**TASK DETAILS**
Please return every line in the entries below with the word "full" in it.

**PROVIDED INFORMATION**
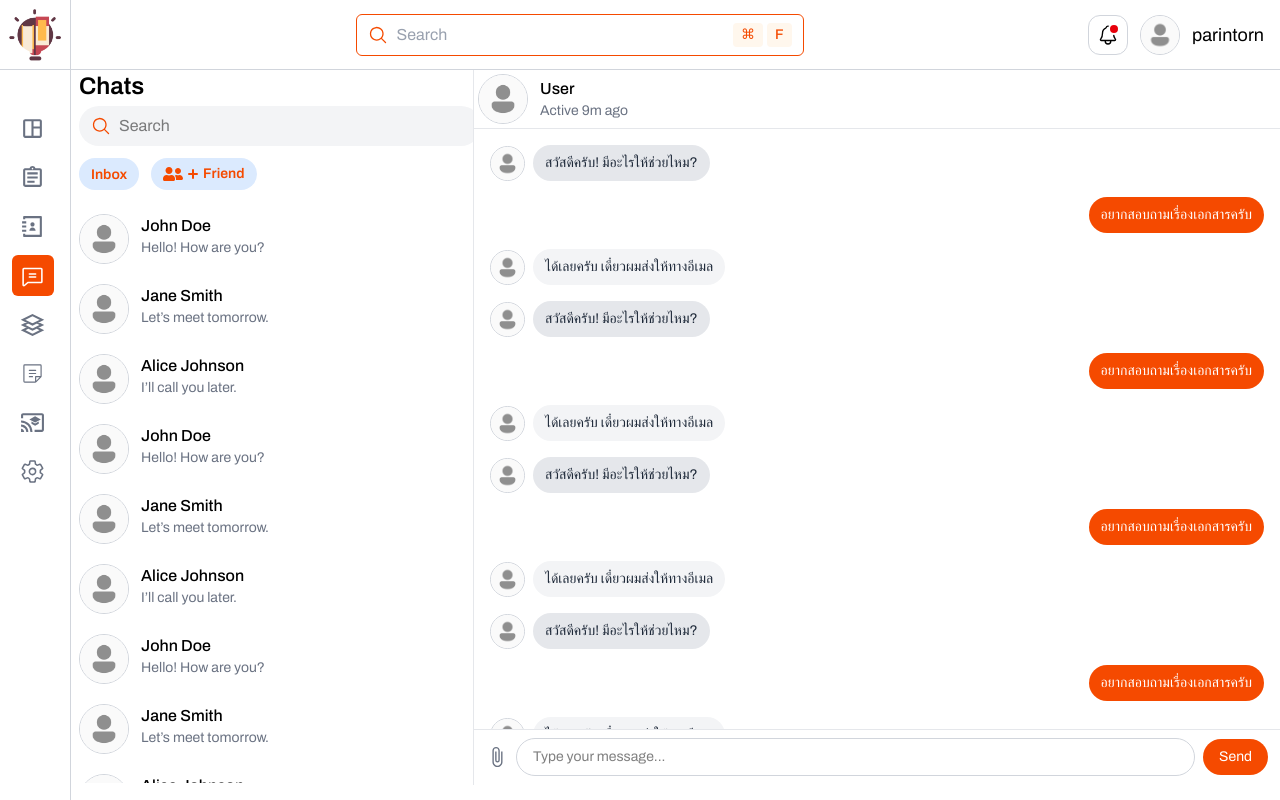
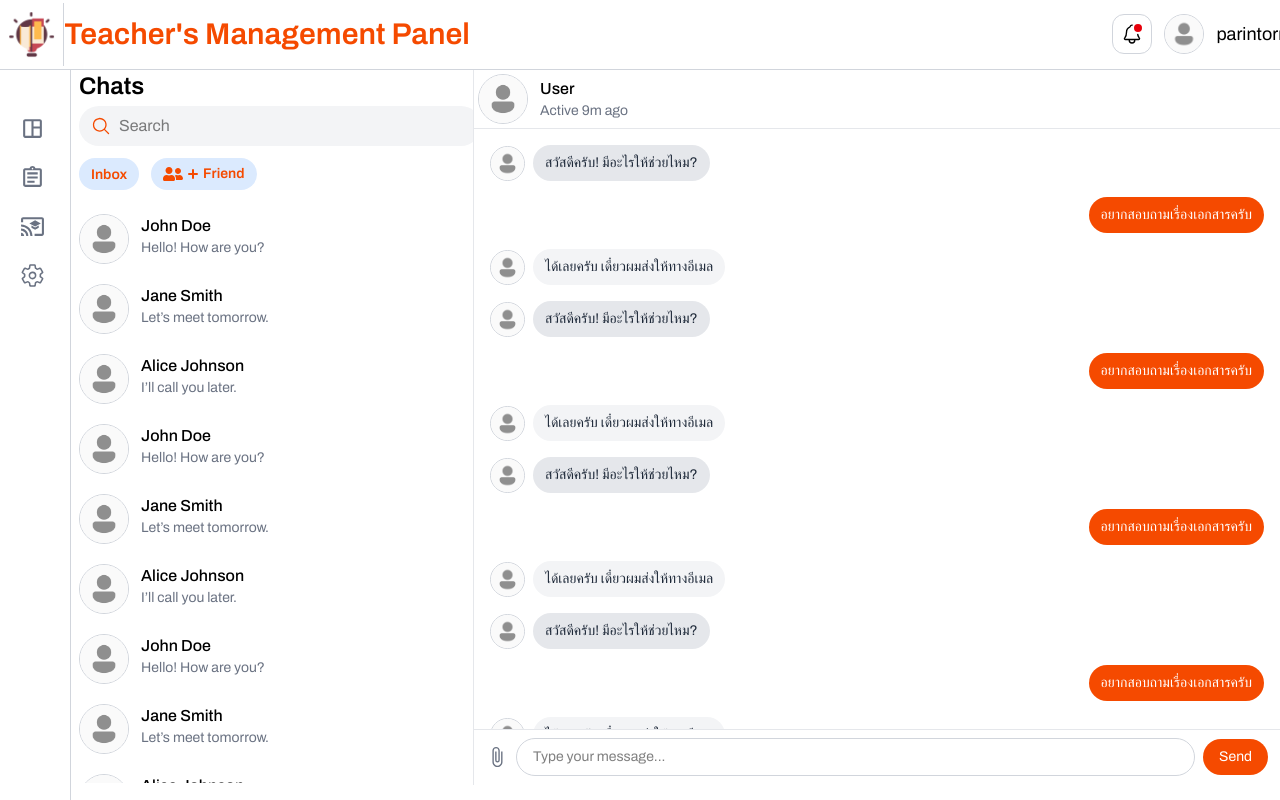
Before and after one commit to ParintornYaimai/Lms-Front-end, a Next.js app: page /chat in a window 1280 px wide. Built offline with nearby package versions, Linux system fonts and the light colour scheme.

Commit message:
refactor: sidebar menu and topnavbar

```diff
--- a/src/component/sidebar.tsx
+++ b/src/component/sidebar.tsx
@@ -14,6 +14,8 @@ const Sidebar = () => {
   const hideTopNavbar = shouldHideTopNavbar(pathname)
   if (hideTopNavbar) return null
 
+  const checkRole = 'teacher'
+
   const menuItems = [
     { icon: <MdOutlineSpaceDashboard size={25} />, href: "/dashboard", label: "Dashboard" },
     { icon: <MdOutlineAssignment size={25} />, href: "/assignments", label: "Assignments" },
@@ -24,11 +26,17 @@ const Sidebar = () => {
     { icon: <MdCastForEducation size={25} />, href: "/courses", label: "Courses" },
     { icon: <IoSettingsOutline size={25} />, href: "/settings", label: "Settings" },
   ]
+  const teacherMenuItems = [
+    { icon: <MdOutlineSpaceDashboard size={25} />, href: "/teacher/dashboard", label: "Dashboard" },
+    { icon: <MdOutlineAssignment size={25} />, href: "/teacher/assignment", label: "Assignments" },
+    { icon: <MdCastForEducation size={25} />, href: "/teacher/course", label: "Create New Courses" },
+    { icon: <IoSettingsOutline size={25} />, href: "/teacher/setting", label: "Settings" },
+  ]
 
   return (
     <div className="group w-[71px] hover:w-64 transition-all duration-300 h-screen fixed top-16 left-0 bg-white border-r border-gray-300 overflow-hidden">
       <div className="h-full flex flex-col items-start mt-10 pl-3 pr-4">
-        {menuItems.map((item, index) => {
+        {(checkRole === 'teacher' ? teacherMenuItems : menuItems).map((item, index) => {
           const isActive = pathname.startsWith(item.href)
           return (
             <Link
--- a/src/component/topnavbar.tsx
+++ b/src/component/topnavbar.tsx
@@ -1,19 +1,42 @@
 'use client'
-import React from 'react'
-import Image from 'next/image';
+import React, { useEffect, useRef, useState } from 'react'
+import Image from 'next/image'
 import { usePathname } from 'next/navigation'
-import { IoNotificationsOutline } from "react-icons/io5";
-import { HiMagnifyingGlass } from "react-icons/hi2";
+import { IoNotificationsOutline } from "react-icons/io5"
+import { HiMagnifyingGlass } from "react-icons/hi2"
 import { shouldHideTopNavbar } from '../utils/index'
+import Notification from '@/component/notification'
 
-const TopNavbar  = () => {
+const TopNavbar = () => {
   const pathname = usePathname()
-  // control TopNavbar
   const hideTopNavbar = shouldHideTopNavbar(pathname)
-  if(hideTopNavbar) return null
+  const [showNotification, setShowNotification] = useState(false)
+  const notificationRef = useRef<HTMLDivElement>(null)
+  const checkRole = 'teacher'
+
+  useEffect(() => {
+    const handleClickOutside = (event: MouseEvent) => {
+      if (
+        notificationRef.current &&
+        !notificationRef.current.contains(event.target as Node)
+      ) {
+        setShowNotification(false)
+      }
+    }
+
+    if (showNotification) {
+      document.addEventListener('mousedown', handleClickOutside)
+    }
+
+    return () => {
+      document.removeEventListener('mousedown', handleClickOutside)
+    }
+  }, [showNotification])
+
+  if (hideTopNavbar) return null
 
   return (
-    <div className='w-full h-[70px] flex justify-center items-center bg-white border-b border-gray-300'>
+    <div className='w-full h-[70px] flex justify-center items-center bg-white border-b border-gray-300 relative'>
       <div className='w-full flex justify-between items-center'>
         {/* Logo */}
         <div className='border-r border-gray-300 p-2'>
@@ -26,41 +49,54 @@ const TopNavbar  = () => {
         </div>
 
         {/* search */}
+        {
+          checkRole === 'teacher' ? (
+            <>
+              <div className='lg:w-[1200px] 2xl:w-[1600]'>
+                <h1 className='2xl:text-4xl lg:text-3xl font-semibold text-orange-600'>Teacher's Management Panel</h1>
+              </div>
+            </>
+          ):(
             <div className="relative w-full max-w-md">
-          {/* ไอคอนค้นหาทางซ้าย */}
               <span className="absolute inset-y-0 left-0 flex items-center pl-3">
                 <HiMagnifyingGlass className="w-5 h-5 text-orange-600" />
               </span>
 
-          {/* ปุ่ม ⌘ F ทางขวา */}
               <span className="absolute inset-y-0 right-0 flex items-center gap-1 pr-3">
-            <span className="bg-orange-50 text-orange-600 px-2 py-0.5 rounded-sm text-sm font-medium">
-              ⌘
-            </span>
-            <span className="bg-orange-50 text-orange-600 px-2 py-0.5 rounded-sm text-sm font-medium">
-              F
-            </span>
+                <span className="bg-orange-50 text-orange-600 px-2 py-0.5 rounded-sm text-sm font-medium">⌘</span>
+                <span className="bg-orange-50 text-orange-600 px-2 py-0.5 rounded-sm text-sm font-medium">F</span>
               </span>
 
-          {/* Input */}
               <input
                 type="text"
                 placeholder="Search"
                 className="w-full pl-10 pr-20 py-2 border border-orange-600 rounded-md focus:outline-none focus:ring-1 focus:ring-orange-600 placeholder-gray-400"
               />
             </div>
+          )
+        }
+
 
         {/* detail */}
         <div className='flex items-center gap-3 relative'>
-          <div className="relative">
-            <IoNotificationsOutline size={40} className='border p-2 rounded-xl border-gray-300  cursor-pointer' />
-            {/* Red Dot */}
+          {/* Notification icon */}
+          <div className="relative" ref={notificationRef}>
+            <IoNotificationsOutline
+              size={40}
+              className='border p-2 rounded-xl border-gray-300 cursor-pointer'
+              onClick={() => setShowNotification(!showNotification)}
+            />
             <span className="absolute top-2 right-2 w-3 h-3 bg-red-600 rounded-full border-2 border-white"></span>
+
+            {/* Notification dropdown */}
+            {showNotification && (
+              <div className="absolute top-12 right-0 0 z-50 border border-gray-200 shadow-sm rounded">
+                <Notification />
+              </div>
+            )}
           </div>
 
-          {/* account pic */}
-          <div>
-            {/* <img src="./user.png" alt="" /> */}
+          {/* Account pic */}
           <Image
             src="/User.png"
             alt="User Profile"
@@ -68,11 +104,10 @@ const TopNavbar  = () => {
             height={50}
             className='rounded-full object-cover border border-gray-300'
           />
-          </div>
 
-          {/* account name */}
+          {/* Account name */}
           <div className='mr-4'>
-            <h3 className='text-lg '>parintorn</h3>
+            <h3 className='text-lg'>parintorn</h3>
           </div>
         </div>
       </div>
```
Lines whose indentation alone changed are shown as unchanged.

**ANSWER FOR THIS EXERCISE**
       <div className="h-full flex flex-col items-start mt-10 pl-3 pr-4">
-    <div className='w-full h-[70px] flex justify-center items-center bg-white border-b border-gray-300'>
+    <div className='w-full h-[70px] flex justify-center items-center bg-white border-b border-gray-300 relative'>
       <div className='w-full flex justify-between items-center'>
             <div className="relative w-full max-w-md">
                 className="w-full pl-10 pr-20 py-2 border border-orange-600 rounded-md focus:outline-none focus:ring-1 focus:ring-orange-600 placeholder-gray-400"
             <span className="absolute top-2 right-2 w-3 h-3 bg-red-600 rounded-full border-2 border-white"></span>
             className='rounded-full object-cover border border-gray-300'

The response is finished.